(Records provided begins)

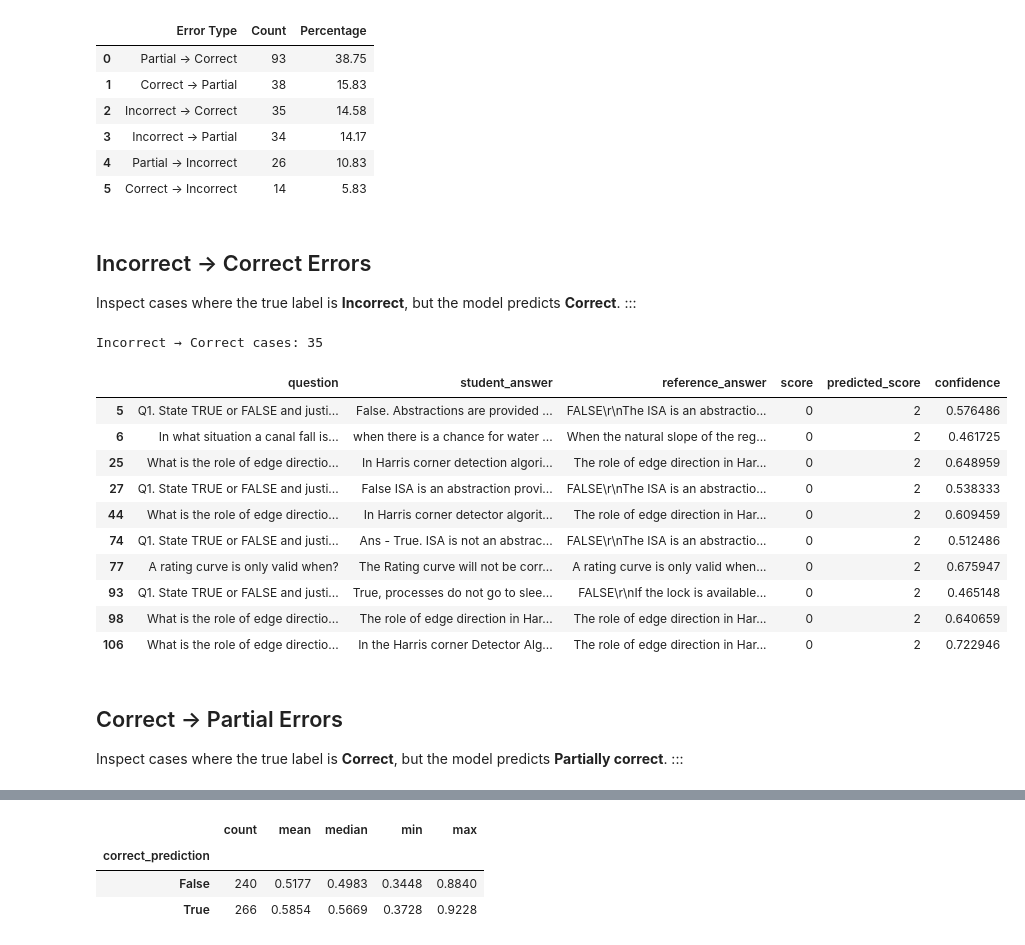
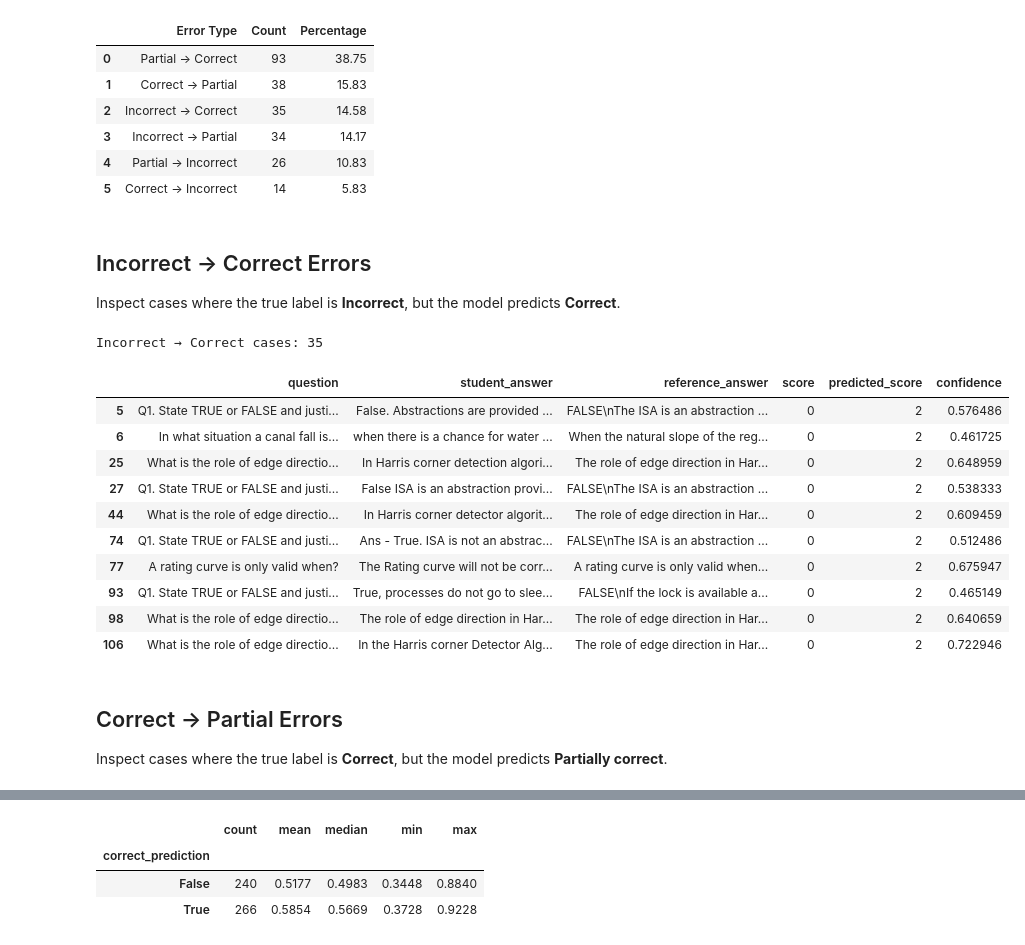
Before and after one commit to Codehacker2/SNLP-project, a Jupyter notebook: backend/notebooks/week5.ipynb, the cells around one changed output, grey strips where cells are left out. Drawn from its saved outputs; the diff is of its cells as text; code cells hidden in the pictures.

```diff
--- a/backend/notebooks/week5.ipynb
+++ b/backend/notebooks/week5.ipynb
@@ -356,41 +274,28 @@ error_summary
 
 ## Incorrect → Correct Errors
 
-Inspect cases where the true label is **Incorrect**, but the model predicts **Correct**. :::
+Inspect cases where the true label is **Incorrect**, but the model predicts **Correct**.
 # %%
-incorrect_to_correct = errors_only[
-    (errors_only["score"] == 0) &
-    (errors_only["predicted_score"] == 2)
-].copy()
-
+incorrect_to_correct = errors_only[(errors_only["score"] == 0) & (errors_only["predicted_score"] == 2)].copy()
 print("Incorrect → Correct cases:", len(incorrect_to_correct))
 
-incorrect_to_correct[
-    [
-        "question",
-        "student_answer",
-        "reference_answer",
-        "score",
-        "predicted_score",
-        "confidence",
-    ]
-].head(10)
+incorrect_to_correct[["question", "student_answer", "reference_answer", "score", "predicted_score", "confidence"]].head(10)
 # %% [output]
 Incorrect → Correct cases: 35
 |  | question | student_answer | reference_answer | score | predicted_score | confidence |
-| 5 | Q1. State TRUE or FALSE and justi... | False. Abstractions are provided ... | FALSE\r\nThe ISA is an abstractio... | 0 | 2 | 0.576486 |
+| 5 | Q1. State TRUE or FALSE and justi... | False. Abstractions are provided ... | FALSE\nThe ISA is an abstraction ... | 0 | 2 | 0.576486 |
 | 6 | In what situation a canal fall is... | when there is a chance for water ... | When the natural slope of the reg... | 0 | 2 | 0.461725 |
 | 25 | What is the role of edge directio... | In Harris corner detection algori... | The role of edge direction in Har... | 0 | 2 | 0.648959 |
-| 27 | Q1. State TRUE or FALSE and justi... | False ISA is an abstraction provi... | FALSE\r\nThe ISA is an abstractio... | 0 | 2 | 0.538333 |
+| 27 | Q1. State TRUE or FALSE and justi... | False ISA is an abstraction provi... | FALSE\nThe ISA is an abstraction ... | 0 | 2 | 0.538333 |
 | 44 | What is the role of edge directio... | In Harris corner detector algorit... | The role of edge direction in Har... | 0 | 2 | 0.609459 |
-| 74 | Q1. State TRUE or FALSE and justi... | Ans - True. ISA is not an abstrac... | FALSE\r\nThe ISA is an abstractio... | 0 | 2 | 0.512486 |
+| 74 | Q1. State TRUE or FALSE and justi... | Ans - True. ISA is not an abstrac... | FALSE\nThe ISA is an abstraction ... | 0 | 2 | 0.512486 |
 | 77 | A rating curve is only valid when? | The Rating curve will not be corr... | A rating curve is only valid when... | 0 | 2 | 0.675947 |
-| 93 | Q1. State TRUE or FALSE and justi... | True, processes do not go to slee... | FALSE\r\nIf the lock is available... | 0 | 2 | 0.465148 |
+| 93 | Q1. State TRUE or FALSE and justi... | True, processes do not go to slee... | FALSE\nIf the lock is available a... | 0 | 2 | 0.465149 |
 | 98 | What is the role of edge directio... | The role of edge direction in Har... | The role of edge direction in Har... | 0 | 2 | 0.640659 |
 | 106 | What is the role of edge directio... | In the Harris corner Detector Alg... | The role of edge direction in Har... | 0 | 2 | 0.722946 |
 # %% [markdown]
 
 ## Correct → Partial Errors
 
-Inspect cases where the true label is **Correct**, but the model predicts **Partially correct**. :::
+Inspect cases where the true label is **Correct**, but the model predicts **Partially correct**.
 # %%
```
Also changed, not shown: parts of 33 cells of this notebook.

(Records provided ends)

Would you copy every line of the entries that includes the word "predicts"?

*Exercise result*.
-Inspect cases where the true label is **Incorrect**, but the model predicts **Correct**. :::
+Inspect cases where the true label is **Incorrect**, but the model predicts **Correct**.
-Inspect cases where the true label is **Correct**, but the model predicts **Partially correct**. :::
+Inspect cases where the true label is **Correct**, but the model predicts **Partially correct**.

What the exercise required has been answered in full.